** Work order **
All lines of the records below that contain the word "solid" must be listed.

*** Opening Available records ***

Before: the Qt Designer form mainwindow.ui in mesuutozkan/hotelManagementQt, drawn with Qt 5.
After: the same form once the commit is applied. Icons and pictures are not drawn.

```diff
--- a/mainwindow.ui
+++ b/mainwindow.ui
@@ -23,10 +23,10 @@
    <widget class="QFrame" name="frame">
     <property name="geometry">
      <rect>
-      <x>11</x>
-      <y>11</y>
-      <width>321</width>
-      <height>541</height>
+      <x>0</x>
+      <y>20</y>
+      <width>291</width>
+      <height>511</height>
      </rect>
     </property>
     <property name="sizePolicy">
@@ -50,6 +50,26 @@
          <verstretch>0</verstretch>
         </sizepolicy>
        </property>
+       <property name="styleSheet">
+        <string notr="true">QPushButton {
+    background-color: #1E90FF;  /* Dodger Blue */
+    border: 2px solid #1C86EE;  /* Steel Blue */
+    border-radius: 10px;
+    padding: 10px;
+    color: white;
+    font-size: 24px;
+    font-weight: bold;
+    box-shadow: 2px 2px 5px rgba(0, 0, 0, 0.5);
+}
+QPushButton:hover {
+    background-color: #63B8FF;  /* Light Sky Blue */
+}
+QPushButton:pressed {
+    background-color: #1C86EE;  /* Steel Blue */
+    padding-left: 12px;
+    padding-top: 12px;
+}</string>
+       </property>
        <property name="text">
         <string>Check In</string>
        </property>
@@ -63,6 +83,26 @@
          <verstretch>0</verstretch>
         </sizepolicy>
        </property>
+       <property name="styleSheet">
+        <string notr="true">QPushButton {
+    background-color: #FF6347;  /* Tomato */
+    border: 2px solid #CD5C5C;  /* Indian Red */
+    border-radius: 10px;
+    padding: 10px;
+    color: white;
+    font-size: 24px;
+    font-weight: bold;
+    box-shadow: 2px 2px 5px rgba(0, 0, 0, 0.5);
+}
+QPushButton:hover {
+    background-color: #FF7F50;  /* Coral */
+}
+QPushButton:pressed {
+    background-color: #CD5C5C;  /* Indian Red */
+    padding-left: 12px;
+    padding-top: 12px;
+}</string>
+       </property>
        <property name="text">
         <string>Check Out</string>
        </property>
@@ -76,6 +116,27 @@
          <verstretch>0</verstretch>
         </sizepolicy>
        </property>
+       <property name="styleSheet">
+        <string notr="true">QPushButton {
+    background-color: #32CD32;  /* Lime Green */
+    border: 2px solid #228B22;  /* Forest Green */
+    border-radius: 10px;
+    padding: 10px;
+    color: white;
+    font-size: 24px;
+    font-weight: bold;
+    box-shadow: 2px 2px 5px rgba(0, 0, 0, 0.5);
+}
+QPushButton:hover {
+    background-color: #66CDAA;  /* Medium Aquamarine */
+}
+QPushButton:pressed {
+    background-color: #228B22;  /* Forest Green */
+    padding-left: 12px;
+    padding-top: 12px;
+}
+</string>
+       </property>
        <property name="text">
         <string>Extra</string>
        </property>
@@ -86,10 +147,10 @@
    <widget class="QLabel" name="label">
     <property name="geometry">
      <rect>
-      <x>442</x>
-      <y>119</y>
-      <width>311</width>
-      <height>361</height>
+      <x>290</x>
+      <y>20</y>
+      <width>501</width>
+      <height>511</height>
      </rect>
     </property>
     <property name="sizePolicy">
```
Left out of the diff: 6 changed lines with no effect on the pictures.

*** Closing Available records ***

** Solution to the problem **
+    border: 2px solid #1C86EE;  /* Steel Blue */
+    border: 2px solid #CD5C5C;  /* Indian Red */
+    border: 2px solid #228B22;  /* Forest Green */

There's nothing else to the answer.